• **PROBLEM DETAILS**
The output should be every line below that includes the word "diagram".
*** THE RECORDS Section Begins ***
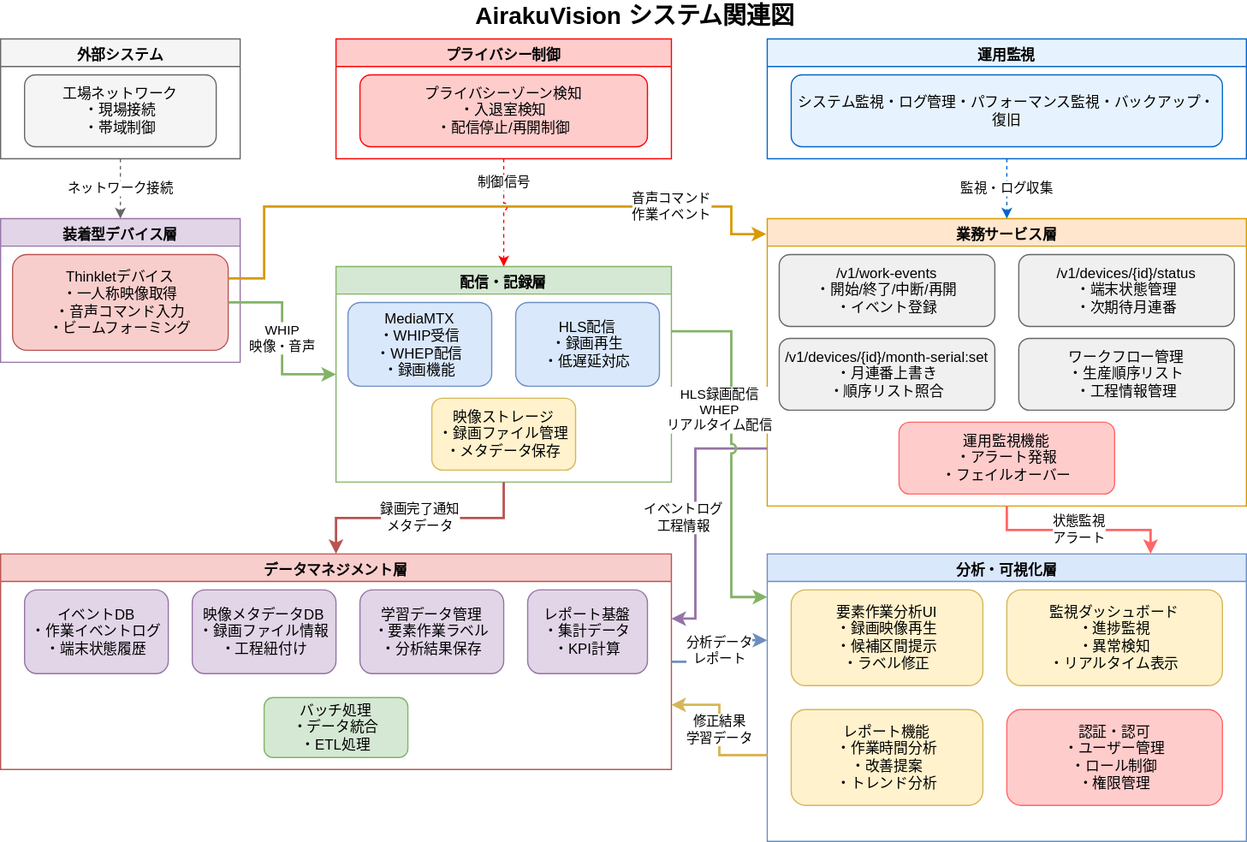
The draw.io diagram docs/03000_設計書/03000_システム基本設計/システム基本設計システム関連図.svg in daichiTAAA/AirakuVision, before a commit. Source tidied: cells renumbered, new cells last; positions are measured from the earlier drawing's top-left corner, leaving out a move shared by most shapes.
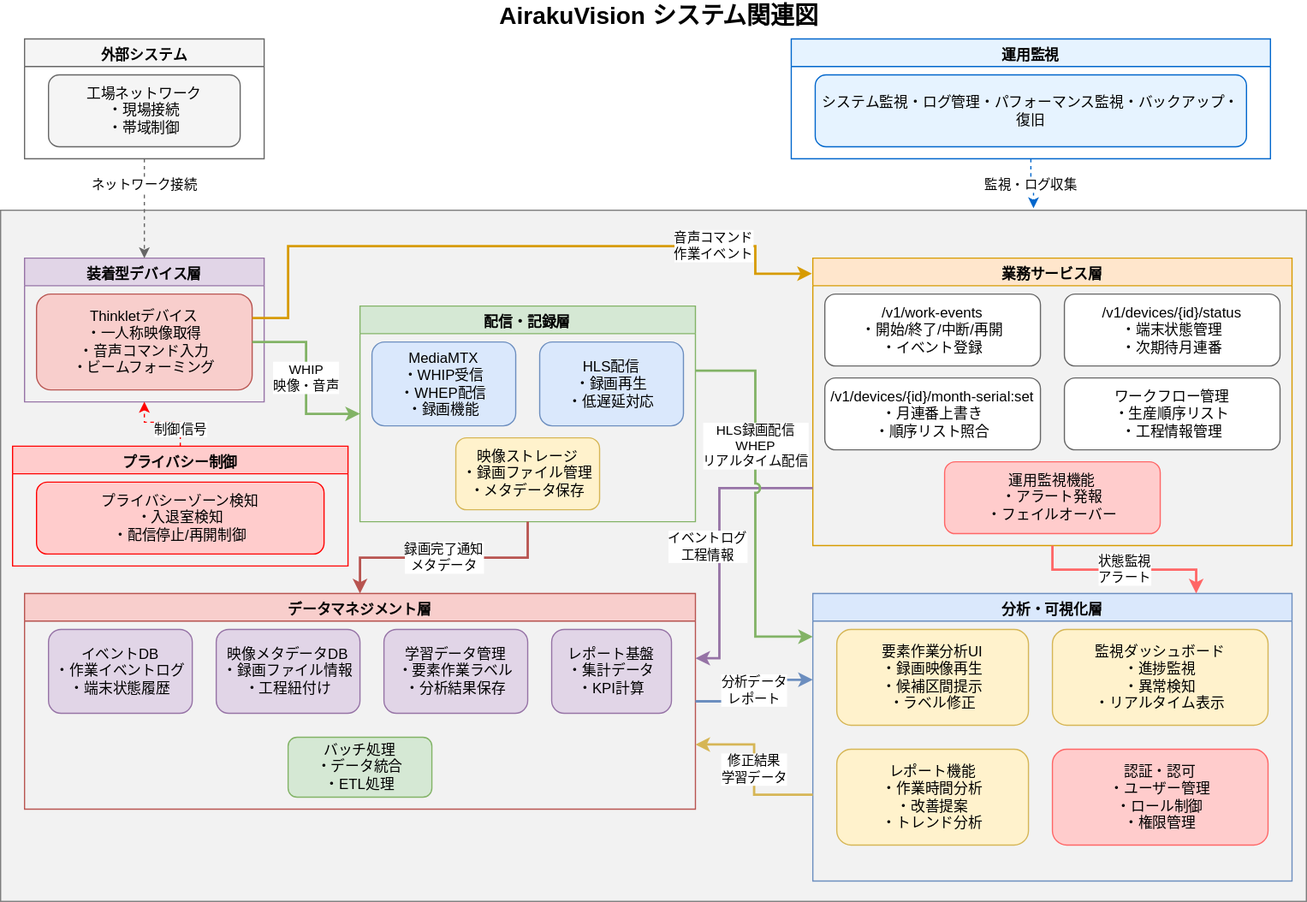
The same diagram one commit later.

Diff of the diagram source:
```diff
@@ -2,14 +2,17 @@
   <root>
     <mxCell id="0" />
     <mxCell id="1" parent="0" />
+    <mxCell id="43" style="whiteSpace=wrap;html=1;fillColor=#E6E6E6;fontColor=#333333;strokeColor=#000000;opacity=50;" parent="1" vertex="1">
+      <mxGeometry x="-10" y="323" width="1090" height="577" as="geometry" />
+    </mxCell>
     <mxCell id="2" value="装着型デバイス層" style="swimlane;fontStyle=1;align=center;verticalAlign=top;whiteSpace=wrap;html=1;fillColor=#e1d5e7;strokeColor=#9673a6;" parent="1" vertex="1">
-      <mxGeometry y="180" width="200" height="120" as="geometry" />
+      <mxGeometry x="10" y="363" width="200" height="120" as="geometry" />
     </mxCell>
     <mxCell id="3" value="Thinkletデバイス&#10;・一人称映像取得&#10;・音声コマンド入力&#10;・ビームフォーミング" style="rounded=1;whiteSpace=wrap;html=1;fillColor=#f8cecc;strokeColor=#b85450;" parent="2" vertex="1">
       <mxGeometry x="10" y="30" width="180" height="80" as="geometry" />
     </mxCell>
     <mxCell id="4" value="配信・記録層" style="swimlane;fontStyle=1;align=center;verticalAlign=top;whiteSpace=wrap;html=1;fillColor=#d5e8d4;strokeColor=#82b366;" parent="1" vertex="1">
-      <mxGeometry x="280" y="220" width="280" height="180" as="geometry" />
+      <mxGeometry x="290" y="403" width="280" height="180" as="geometry" />
     </mxCell>
     <mxCell id="5" value="MediaMTX&#10;・WHIP受信&#10;・WHEP配信&#10;・録画機能" style="rounded=1;whiteSpace=wrap;html=1;fillColor=#dae8fc;strokeColor=#6c8ebf;" parent="4" vertex="1">
       <mxGeometry x="10" y="30" width="120" height="70" as="geometry" />
@@ -21,25 +24,25 @@
       <mxGeometry x="80" y="110" width="120" height="60" as="geometry" />
     </mxCell>
     <mxCell id="8" value="業務サービス層" style="swimlane;fontStyle=1;align=center;verticalAlign=top;whiteSpace=wrap;html=1;fillColor=#ffe6cc;strokeColor=#d79b00;" parent="1" vertex="1">
-      <mxGeometry x="640" y="180" width="400" height="240" as="geometry" />
+      <mxGeometry x="668" y="363" width="400" height="240" as="geometry" />
     </mxCell>
-    <mxCell id="9" value="/v1/work-events&#10;・開始/終了/中断/再開&#10;・イベント登録" style="rounded=1;whiteSpace=wrap;html=1;fillColor=#f0f0f0;strokeColor=#666666;" parent="8" vertex="1">
+    <mxCell id="9" value="/v1/work-events&#10;・開始/終了/中断/再開&#10;・イベント登録" style="rounded=1;whiteSpace=wrap;html=1;fillColor=#FFFFFF;strokeColor=#666666;" parent="8" vertex="1">
       <mxGeometry x="10" y="30" width="180" height="60" as="geometry" />
     </mxCell>
-    <mxCell id="10" value="/v1/devices/{id}/status&#10;・端末状態管理&#10;・次期待月連番" style="rounded=1;whiteSpace=wrap;html=1;fillColor=#f0f0f0;strokeColor=#666666;" parent="8" vertex="1">
+    <mxCell id="10" value="/v1/devices/{id}/status&#10;・端末状態管理&#10;・次期待月連番" style="rounded=1;whiteSpace=wrap;html=1;fillColor=#FFFFFF;strokeColor=#666666;" parent="8" vertex="1">
       <mxGeometry x="210" y="30" width="180" height="60" as="geometry" />
     </mxCell>
-    <mxCell id="11" value="/v1/devices/{id}/month-serial:set&#10;・月連番上書き&#10;・順序リスト照合" style="rounded=1;whiteSpace=wrap;html=1;fillColor=#f0f0f0;strokeColor=#666666;" parent="8" vertex="1">
+    <mxCell id="11" value="/v1/devices/{id}/month-serial:set&#10;・月連番上書き&#10;・順序リスト照合" style="rounded=1;whiteSpace=wrap;html=1;fillColor=#FFFFFF;strokeColor=#666666;" parent="8" vertex="1">
       <mxGeometry x="10" y="100" width="180" height="60" as="geometry" />
     </mxCell>
-    <mxCell id="12" value="ワークフロー管理&#10;・生産順序リスト&#10;・工程情報管理" style="rounded=1;whiteSpace=wrap;html=1;fillColor=#f0f0f0;strokeColor=#666666;" parent="8" vertex="1">
+    <mxCell id="12" value="ワークフロー管理&#10;・生産順序リスト&#10;・工程情報管理" style="rounded=1;whiteSpace=wrap;html=1;fillColor=#FFFFFF;strokeColor=#666666;" parent="8" vertex="1">
       <mxGeometry x="210" y="100" width="180" height="60" as="geometry" />
     </mxCell>
     <mxCell id="13" value="運用監視機能&#10;・アラート発報&#10;・フェイルオーバー" style="rounded=1;whiteSpace=wrap;html=1;fillColor=#ffcccc;strokeColor=#ff6666;" parent="8" vertex="1">
       <mxGeometry x="110" y="170" width="180" height="60" as="geometry" />
     </mxCell>
     <mxCell id="14" value="データマネジメント層" style="swimlane;fontStyle=1;align=center;verticalAlign=top;whiteSpace=wrap;html=1;fillColor=#f8cecc;strokeColor=#b85450;" parent="1" vertex="1">
-      <mxGeometry y="460" width="560" height="180" as="geometry" />
+      <mxGeometry x="10" y="643" width="560" height="180" as="geometry" />
     </mxCell>
     <mxCell id="15" value="イベントDB&#10;・作業イベントログ&#10;・端末状態履歴" style="rounded=1;whiteSpace=wrap;html=1;fillColor=#e1d5e7;strokeColor=#9673a6;" parent="14" vertex="1">
       <mxGeometry x="20" y="30" width="120" height="70" as="geometry" />
@@ -57,7 +60,7 @@
       <mxGeometry x="220" y="120" width="120" height="50" as="geometry" />
     </mxCell>
     <mxCell id="20" value="分析・可視化層" style="swimlane;fontStyle=1;align=center;verticalAlign=top;whiteSpace=wrap;html=1;fillColor=#dae8fc;strokeColor=#6c8ebf;" parent="1" vertex="1">
-      <mxGeometry x="640" y="460" width="400" height="240" as="geometry" />
+      <mxGeometry x="668" y="643" width="400" height="240" as="geometry" />
     </mxCell>
     <mxCell id="21" value="要素作業分析UI&#10;・録画映像再生&#10;・候補区間提示&#10;・ラベル修正" style="rounded=1;whiteSpace=wrap;html=1;fillColor=#fff2cc;strokeColor=#d6b656;" parent="20" vertex="1">
       <mxGeometry x="20" y="30" width="160" height="80" as="geometry" />
@@ -72,19 +75,19 @@
       <mxGeometry x="200" y="130" width="180" height="80" as="geometry" />
     </mxCell>
     <mxCell id="25" value="外部システム" style="swimlane;fontStyle=1;align=center;verticalAlign=top;whiteSpace=wrap;html=1;fillColor=#f5f5f5;strokeColor=#666666;" parent="1" vertex="1">
-      <mxGeometry y="30" width="200" height="100" as="geometry" />
+      <mxGeometry x="10" y="180" width="200" height="100" as="geometry" />
     </mxCell>
     <mxCell id="26" value="工場ネットワーク&#10;・現場接続&#10;・帯域制御" style="rounded=1;whiteSpace=wrap;html=1;fillColor=#f5f5f5;strokeColor=#666666;" parent="25" vertex="1">
       <mxGeometry x="20" y="30" width="160" height="60" as="geometry" />
     </mxCell>
     <mxCell id="27" value="プライバシー制御" style="swimlane;fontStyle=1;align=center;verticalAlign=top;whiteSpace=wrap;html=1;fillColor=#ffcccc;strokeColor=#ff0000;" parent="1" vertex="1">
-      <mxGeometry x="280" y="30" width="280" height="100" as="geometry" />
+      <mxGeometry y="520" width="280" height="100" as="geometry" />
     </mxCell>
     <mxCell id="28" value="プライバシーゾーン検知&#10;・入退室検知&#10;・配信停止/再開制御" style="rounded=1;whiteSpace=wrap;html=1;fillColor=#ffcccc;strokeColor=#ff0000;" parent="27" vertex="1">
       <mxGeometry x="20" y="30" width="240" height="60" as="geometry" />
     </mxCell>
     <mxCell id="29" value="運用監視" style="swimlane;fontStyle=1;align=center;verticalAlign=top;whiteSpace=wrap;html=1;fillColor=#e6f3ff;strokeColor=#0066cc;" parent="1" vertex="1">
-      <mxGeometry x="640" y="30" width="400" height="100" as="geometry" />
+      <mxGeometry x="650" y="180" width="400" height="100" as="geometry" />
     </mxCell>
     <mxCell id="30" value="システム監視・ログ管理・パフォーマンス監視・バックアップ・復旧" style="rounded=1;whiteSpace=wrap;html=1;fillColor=#e6f3ff;strokeColor=#0066cc;" parent="29" vertex="1">
       <mxGeometry x="20" y="30" width="360" height="60" as="geometry" />
@@ -95,10 +98,10 @@
     <mxCell id="32" value="音声コマンド&#10;作業イベント" style="edgeStyle=orthogonalEdgeStyle;rounded=0;jettySize=auto;html=1;strokeWidth=2;strokeColor=#d79b00;jumpStyle=arc;exitX=1;exitY=0.25;exitDx=0;exitDy=0;entryX=-0.002;entryY=0.054;entryDx=0;entryDy=0;entryPerimeter=0;" parent="1" edge="1" source="3" target="8">
       <mxGeometry x="0.62" relative="1" as="geometry">
         <Array as="points">
-          <mxPoint x="220" y="230" />
-          <mxPoint x="220" y="170" />
-          <mxPoint x="610" y="170" />
-          <mxPoint x="610" y="193" />
+          <mxPoint x="230" y="413" />
+          <mxPoint x="230" y="353" />
+          <mxPoint x="620" y="353" />
+          <mxPoint x="620" y="376" />
         </Array>
       </mxGeometry>
     </mxCell>
@@ -108,8 +111,8 @@
     <mxCell id="34" value="イベントログ&#10;工程情報" style="edgeStyle=orthogonalEdgeStyle;rounded=0;jettySize=auto;html=1;strokeWidth=2;strokeColor=#9673a6;jumpStyle=arc;exitX=0;exitY=0.8;exitDx=0;exitDy=0;entryX=1;entryY=0.3;entryDx=0;entryDy=0;" parent="1" edge="1" source="8" target="14">
       <mxGeometry x="0.06" y="-10" relative="1" as="geometry">
         <Array as="points">
-          <mxPoint x="580" y="372" />
-          <mxPoint x="580" y="514" />
+          <mxPoint x="590" y="555" />
+          <mxPoint x="590" y="697" />
         </Array>
       </mxGeometry>
     </mxCell>
@@ -120,37 +123,33 @@
       <mxGeometry relative="1" as="geometry" />
     </mxCell>
     <mxCell id="37" value="HLS録画配信&lt;div&gt;WHEP&lt;br&gt;リアルタイム配信&lt;/div&gt;" style="edgeStyle=orthogonalEdgeStyle;rounded=0;jettySize=auto;html=1;strokeWidth=2;strokeColor=#82b366;jumpStyle=arc;exitX=1;exitY=0.3;exitDx=0;exitDy=0;entryX=0;entryY=0.15;entryDx=0;entryDy=0;" parent="1" edge="1" source="4" target="20">
-      <mxGeometry x="-0.23" y="-10" relative="1" as="geometry">
+      <mxGeometry x="-0.29" relative="1" as="geometry">
         <Array as="points">
-          <mxPoint x="610" y="274" />
-          <mxPoint x="610" y="496" />
+          <mxPoint x="620" y="457" />
+          <mxPoint x="620" y="679" />
         </Array>
+        <mxPoint y="1" as="offset" />
       </mxGeometry>
     </mxCell>
     <mxCell id="38" value="状態監視&#10;アラート" style="edgeStyle=orthogonalEdgeStyle;rounded=0;jettySize=auto;html=1;strokeWidth=2;strokeColor=#ff6666;jumpStyle=arc;exitX=0.5;exitY=1;exitDx=0;exitDy=0;entryX=0.8;entryY=0;entryDx=0;entryDy=0;" parent="1" edge="1" source="8" target="20">
       <mxGeometry relative="1" as="geometry" />
     </mxCell>
-    <mxCell id="39" value="制御信号" style="edgeStyle=orthogonalEdgeStyle;rounded=0;jettySize=auto;html=1;strokeWidth=1;strokeColor=#ff0000;dashed=1;jumpStyle=arc;exitX=0.5;exitY=1;exitDx=0;exitDy=0;entryX=0.5;entryY=0;entryDx=0;entryDy=0;" parent="1" edge="1" source="27" target="4">
-      <mxGeometry x="-0.56" relative="1" as="geometry">
+    <mxCell id="39" value="制御信号" style="edgeStyle=orthogonalEdgeStyle;rounded=0;jettySize=auto;html=1;strokeWidth=1;strokeColor=#ff0000;dashed=1;jumpStyle=arc;exitX=0.5;exitY=0;exitDx=0;exitDy=0;entryX=0.5;entryY=1;entryDx=0;entryDy=0;" parent="1" edge="1" source="27" target="2">
+      <mxGeometry x="-0.6" relative="1" as="geometry">
         <Array as="points">
-          <mxPoint x="420" y="160" />
-          <mxPoint x="420" y="160" />
+          <mxPoint x="140" y="500" />
+          <mxPoint x="110" y="500" />
         </Array>
       </mxGeometry>
     </mxCell>
     <mxCell id="40" value="ネットワーク接続" style="edgeStyle=orthogonalEdgeStyle;rounded=0;jettySize=auto;html=1;strokeWidth=1;strokeColor=#666666;dashed=1;jumpStyle=arc;exitX=0.5;exitY=1;exitDx=0;exitDy=0;entryX=0.5;entryY=0;entryDx=0;entryDy=0;" parent="1" edge="1" source="25" target="2">
-      <mxGeometry relative="1" as="geometry" />
+      <mxGeometry x="-0.45" relative="1" as="geometry" />
     </mxCell>
-    <mxCell id="41" value="監視・ログ収集" style="edgeStyle=orthogonalEdgeStyle;rounded=0;jettySize=auto;html=1;strokeWidth=1;strokeColor=#0066cc;dashed=1;jumpStyle=arc;exitX=0.5;exitY=1;exitDx=0;exitDy=0;entryX=0.5;entryY=0;entryDx=0;entryDy=0;" parent="1" edge="1" source="29" target="8">
-      <mxGeometry relative="1" as="geometry">
-        <Array as="points">
-          <mxPoint x="840" y="140" />
-          <mxPoint x="840" y="140" />
-        </Array>
-      </mxGeometry>
+    <mxCell id="41" value="監視・ログ収集" style="edgeStyle=orthogonalEdgeStyle;rounded=0;jettySize=auto;html=1;strokeWidth=1;strokeColor=#0066cc;dashed=1;jumpStyle=arc;exitX=0.5;exitY=1;exitDx=0;exitDy=0;entryX=0.791;entryY=-0.003;entryDx=0;entryDy=0;entryPerimeter=0;" parent="1" edge="1" source="29" target="43">
+      <mxGeometry relative="1" as="geometry" />
     </mxCell>
     <mxCell id="42" value="AirakuVision システム関連図" style="text;html=1;strokeColor=none;fillColor=none;align=center;verticalAlign=middle;whiteSpace=wrap;rounded=0;fontSize=20;fontStyle=1;" parent="1" vertex="1">
-      <mxGeometry x="390" width="280" height="20" as="geometry" />
+      <mxGeometry x="400" y="150" width="280" height="20" as="geometry" />
     </mxCell>
   </root>
 </mxGraphModel>
```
*** THE RECORDS Section Ends ***
• **WRITTEN SOLUTION**
The draw.io diagram docs/03000_設計書/03000_システム基本設計/システム基本設計システム関連図.svg in daichiTAAA/AirakuVision, before a commit. Source tidied: cells renumbered, new cells last; positions are measured from the earlier drawing's top-left corner, leaving out a move shared by most shapes.
The same diagram one commit later.
Diff of the diagram source:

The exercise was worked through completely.